» What the task requires
Look through the lines below for the word "available", and copy every line that has it.
Material supplied START
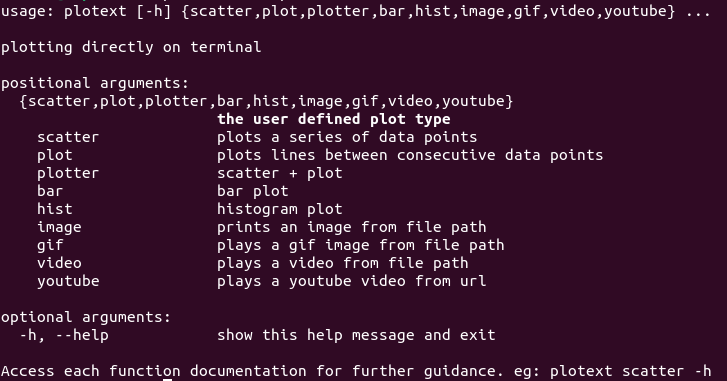
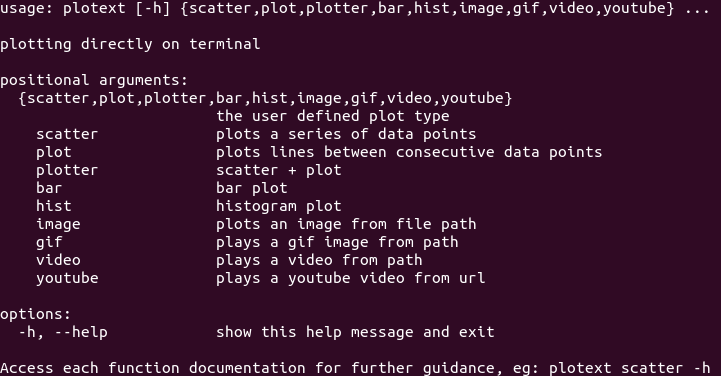
5.1 utilities readme update

diff --git a/plotext/plotext_cli.py b/plotext/plotext_cli.py
@@ -125,26 +125,26 @@ def build_parser():
                                    description = "plots a series of data points",
                                    parents = [path_parser, data_parser, common_parser, options_parser],
                                    help = 'plots a series of data points',
-                                   epilog = "eg: plotext scatter --file test --columns 2 3 --marker hd --color red+ --title 'Test Scatter Plot' --xlabel Time --ylabel Price --grid True")
+                                   epilog = "eg: plotext scatter --path test --xcolumn 1 --ycolumns 2 --lines 5000 --title 'Scatter Plot Test'")
 
 
     plot = subparser.add_parser('plot',
                                 parents = [path_parser, data_parser, common_parser, options_parser],
                                 description = "plots lines between consecutive data points",
                                 help = 'plots lines between consecutive data points',
-                                epilog = "eg: plotext plot --file test --columns 1 3 --marker hd --color magenta --title 'Test Plot' --xlabel Time --ylabel Price --grid False")
+                                epilog = "eg:plotext plot --path test --xcolumn 1 --ycolumns 2 --sleep 0.1 --lines 230 --clear_terminal True --color magenta+ --title 'Plot Test'")
 
     plotter = subparser.add_parser('plotter',
                                    parents = [path_parser, data_parser, common_parser, options_parser],
                                    description = 'plots a series of data points and the lines between consecutive ones', 
                                    help = 'scatter + plot',
-                                   epilog = "eg: plotext plotter --file test --columns 1 2 --marker x --color blue+ --title 'Test Plotter' --xlabel x")
+                                   epilog = "eg: plotext plotter --path test --xcolumn 1 --ycolumns 2 --sleep 0.1 --lines 2500 --clear_terminal True --marker braille --title 'Plotter Test'")
  
     bar = subparser.add_parser('bar',
                                parents = [path_parser, data_parser, common_parser, options_parser, barhist_parser],
                                description = 'builds a bar plot',
                                help = 'bar plot',
-                               epilog = "eg: plotext bar --file test --columns 1 3 --marker sd --color red+ --fill False --width 0.5")
+                               epilog = "eg: plotext bar --path test --xcolumn 1 --title 'Bar Plot Test' --xlabel Animals --ylabel Count")
 
     bar.add_argument("-w", "--width",
                             nargs   = 1,
@@ -156,7 +156,7 @@ def build_parser():
                                 parents = [path_parser, data_parser, common_parser, options_parser, barhist_parser],
                                 description = 'builds a histogram plot',
                                 help = 'histogram plot',
-                                epilog = "eg: plotext hist --file test --columns 1 3 --marker sd --color orange+ --title 'Test Hist Plot' --fill True --bins 15")
+                                epilog = "eg: plotext hist --path test --xcolumn 1 --ycolumns 2 --lines 5000 --title 'Histogram Test'")
 
     hist.add_argument("-b", "--bins",
                             nargs   = 1,
@@ -168,19 +168,19 @@ def build_parser():
                                  parents = [path_parser, common_parser],
                                  description = 'plots an image from path',
                                  help = 'plots an image from file path',
-                                 epilog = "eg: plotext image --file test")
+                                 epilog = "eg: plotext image --path test")
     
     gif = subparser.add_parser('gif',
                                parents = [path_parser, common_parser],
                                description = 'plays a gif image from path',
                                help = 'plays a gif image from path',
-                               epilog = "eg: plotext gif --file test")
+                               epilog = "eg: plotext gif --path test")
 
     video = subparser.add_parser('video',
                                  parents = [path_parser, common_parser],
                                  description = 'plays a video from path',
                                  help = 'plays a video from path',
-                                 epilog = "eg: plotext video --file test --from_youtube True")
+                                 epilog = "eg: plotext video --path test --from_youtube True")
 
     video.add_argument("-fy", "--from_youtube",
                                 nargs   = 1,

diff --git a/plotext/_core.py b/plotext/_core.py
@@ -330,13 +330,13 @@ def play_youtube(url):
     best = video.getbest()
     _play_video(best.url, from_youtube = True)
 
-def get_youtube(url, path):
+def get_youtube(url, path, log = True):
     import pafy
     video = pafy.new(url)
     best = video.getbest(preftype = "mp4")
     path = _ut.correct_path(path)
     path = best.download(filepath = path)
-    print('video downloaded in', path)
+    print('video downloaded in', path) if log else None
     return path
 
 def _play_video(path, from_youtube = False):

diff --git a/readme/utilities.md b/readme/utilities.md
@@ -12,10 +12,10 @@
 ## Clearing Functions
 Here are all the available clear functions:
 
-- `clear_figure()`, in short `clf()`, clears **all internal definitions** of the subplot it refers to, including its subplots; if it refers to the entire figure, it will clear everything,
-- `clear_data()`, in short `cld()`, clears only the **data information** relative to the active subplot, without clearing all the other plot settings,
-- `clear_color()`, in short `clc()`, clears only the **color settings** relative to the active subplot, without clearing all other plot settings; the final rendering of this subplot will be colorless; this function is equivalent to `theme('clear')`,
-- `clear_terminal()`, in short `clt()`, clears the **terminal screen** and it is generally useful before plotting a continuous stream of data; it is recommended to use it before `show()`; if its `lines` parameter is set to an integer, only the specified number of lines will be cleared; in this case, it is recommended to use it after `show()`. Note that, depending on shell used, few extra lines may be printed after the plot.
+- `clear_figure()` - in short `clf()` - clears **all internal definitions** of the subplot it refers to, including its subplots; if it refers to the entire figure, it will clear everything,
+- `clear_data()` - in short `cld()` - clears only the **data information** relative to the active subplot, without clearing all the other plot settings,
+- `clear_color()` - in short `clc()` - clears only the **color settings** relative to the active subplot, without clearing all other plot settings; the final rendering of this subplot will be colorless; this function is equivalent to `theme('clear')`,
+- `clear_terminal()` - in short `clt()` - clears the **terminal screen** and it is generally useful before plotting a continuous stream of data; it is recommended to use it before `show()`; if its `lines` parameter is set to an integer, only the specified number of lines will be cleared; in this case, it is recommended to use it after `show()`. Note that, depending on shell used, few extra lines may be printed after the plot.
 
 [Main Guide](https://github.com/piccolomo/plotext#guide), [Utilities](https://github.com/piccolomo/plotext/blob/master/readme/utilities.md#utilities)
 
@@ -23,16 +23,16 @@ Here are all the available clear functions:
 ## Useful Functions
 - `savefig(path)` saves the colourless version of the plot, as a text file, at the `path` specified:
     - if the path extension is `.html` the colors will be preserved,
-    - if its parameter `keep_colors` is `True`, the `txt` version will keep the ansi color codes; in this case, in linux systems, the plot could be rendered on terminal with the command `less -R` followed by the path where the plot is saved,
+    - if its parameter `keep_colors` is `True`, the `txt` version will keep the ansi color codes; in this case, in linux systems, the plot could be rendered on terminal with the command `less -R` followed by the file path,
     - to easily manipulate **file paths**, use the tools recommended in [this section](https://github.com/piccolomo/plotext/blob/master/readme/utilities.md#file-utilities),
 - `build()` is equivalent to `show()` except that the final figure canvas is returned as a string and not printed,
 - `time(time)` returns the computation time of the latest `show()` or `build()` functions,
-- `terminal_size()`, in short `ts()`, returns the width and height of the terminal,
-- `terminal_width()`, in short `tw()`, returns the width of the terminal,
-- `terminal_height()`, in short `th()`, returns the height of the terminal,
-- `sleep()` adds a sleeping time to the computation,
+- `terminal_size()` - in short `ts()` - returns the width and height of the terminal,
+- `terminal_width()` - in short `tw()` - returns the width of the terminal,
+- `terminal_height()` - in short `th()` - returns the height of the terminal,
+- `sleep(time)` adds a sleeping time to the computation,
 - `sin(amplitude, periods, length, phase, decay)` outputs a sinusoidal signal with the given parameters: its documentation is available using `doc.sin()`,
-- `transpose(matrix)` to transpose a matrix,
+- `transpose(matrix)` simply transposes a matrix,
 - `version()` returns the version of the current installed `plotext` package.
 
 [Main Guide](https://github.com/piccolomo/plotext#guide), [Utilities](https://github.com/piccolomo/plotext/blob/master/readme/utilities.md#utilities)
@@ -46,16 +46,17 @@ Here are all the available clear functions:
 - `join_paths(string1, string2 ...)` joins as many strings into a proper file path; eg: `plt.file.join_paths("/", "home", "file.txt")` returns `/home/file.txt`; if its first parameter is `~`, it will be interpreted as the user home folder; if no folder is specified, the home folder is considered,
 - `save_text(text, path)` saves some text to the `path` specified,
 - `read_data(path, delimiter, columns, header)` reads numerical data from the `path` specified, using the given `delimiter` between data columns (by default the space character), selecting the specified list of `columns` (starting from 1); the parameter `header` is used to include or not the first data row,
-- `write_data(data, path, delimiter, columns)` write a matrix of data at the `path` specified,
-- `download(url, path)` downloads an image/gif/video or other from the given `url` to the `path` selected,
-- `get_youtube(url, path)` downloads a youtube video from the given `url` to the `path` selected,
-- `delete_file(path)` deletes `path`, if it is a file.
-- A series of test files can be downloaded using the following url paths in conjunction with the function `download()`:
-    - `test_data_url`  is the url path of some 3 columns test data,
-    - `test_image_url` is the url path of a test image,
-    - `test_gif_url` is the url path of a test GIF image,
-    - `test_video_url` is the url path of a test video,
-    - `test_youtube_url` is the url link to a test YouTube video.
+- `write_data(data, path, delimiter, columns, log)` write a matrix of data at the `path` specified; if `log` is True a final message is printed,
+- `download(url, path, log = True)` downloads an image/gif/video or other, from the given `url` to the `path` selected,
+- `get_youtube(url, path, log = True)` downloads a YouTube video from the given `url` to the `path` selected,
+- `delete_file(path, log = True)` deletes `path`, if it is a file,
+- a series of test files can be downloaded using the following url paths in conjunction with the function `download()`:
+    - `test_data_url`  is the url of some 3 columns test data,
+    - `test_bar_data_url` is the url of a simple 2 columns data used to test the `bar()` plot,
+    - `test_image_url` is the url of a test image,
+    - `test_gif_url` is the url of a test GIF image,
+    - `test_video_url` is the url of a test video,
+    - `test_youtube_url` is the url to a test YouTube video.
 
 [Main Guide](https://github.com/piccolomo/plotext#guide), [Utilities](https://github.com/piccolomo/plotext/blob/master/readme/utilities.md#utilities)
 

diff --git a/readme/environments.md b/readme/environments.md
@@ -35,7 +35,7 @@ plx.from_matplotlib(fig)
 plx.show()
 ```
 
-![matplotlib](https://raw.githubusercontent.com/piccolomo/plotext/master/images/matplotlib.png)
+![matplotlib](https://raw.githubusercontent.com/piccolomo/plotext/master/data/matplotlib.png)
 
 These feature is under development: please report any bug, with some possible idea on how to fix it.
 
@@ -263,7 +263,7 @@ if __name__ == '__main__':
 ```
 which outputs:
 
-![tkinter](https://raw.githubusercontent.com/piccolomo/plotext/master/images/tkinter.png)
+![tkinter](https://raw.githubusercontent.com/piccolomo/plotext/master/data/tkinter.png)
 
 - using the `scale` slider one can change the font size; lower font size makes the final plot bigger, which requires more computational time,
 - the `Save` button saves the plots as an `html` file in the user home folder.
Material supplied END
» Written solution
 Here are all the available clear functions:
@@ -23,16 +23,16 @@ Here are all the available clear functions:
 - `sin(amplitude, periods, length, phase, decay)` outputs a sinusoidal signal with the given parameters: its documentation is available using `doc.sin()`,
@@ -46,16 +46,17 @@ Here are all the available clear functions:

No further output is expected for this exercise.